Go through the material below and copy each line where the word "async" appears.

(GIVEN INFORMATION Opens)

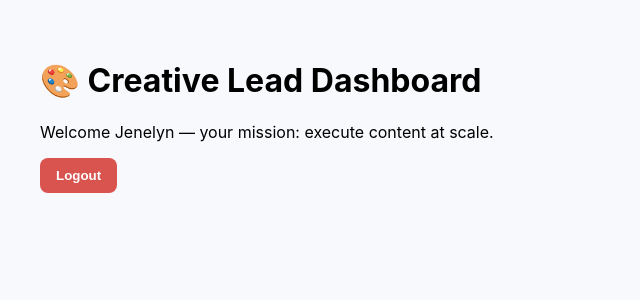
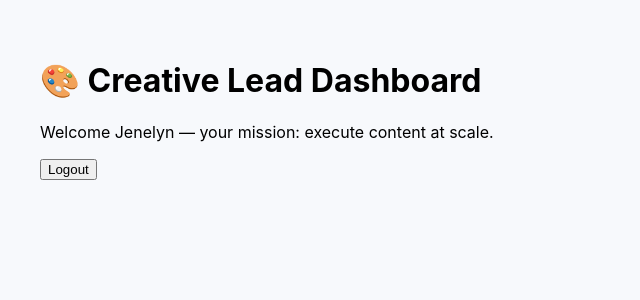
Before and after one commit to nyumbayetuorg-prog/ny-hid, a Next.js app: page /ops in a window 1280 px wide. Shown: the top 300 px of the page, without its empty margins (0-640 px from the left). Built offline with nearby package versions, Linux system fonts and the light colour scheme.

Commit message:
Update LogoutButton.js
Logout Button

```diff
--- a/components/LogoutButton.js
+++ b/components/LogoutButton.js
@@ -1,21 +1,13 @@
 export default function LogoutButton() {
-  const handleLogout = async () => {
+  const logout = async () => {
     await fetch("/api/logout");
     window.location.href = "/login";
   };
 
   return (
     <button
-      onClick={handleLogout}
-      style={{
-        background: "#d9534f",
-        color: "white",
-        border: "none",
-        padding: "10px 16px",
-        borderRadius: "8px",
-        cursor: "pointer",
-        fontWeight: "bold",
-      }}
+      onClick={logout}
+      className="px-4 py-2 bg-red-600 text-white rounded-lg hover:bg-red-700 transition font-semibold"
     >
       Logout
     </button>
```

(GIVEN INFORMATION Closes)

(RESULT OF THIS TASK):
-  const handleLogout = async () => {
+  const logout = async () => {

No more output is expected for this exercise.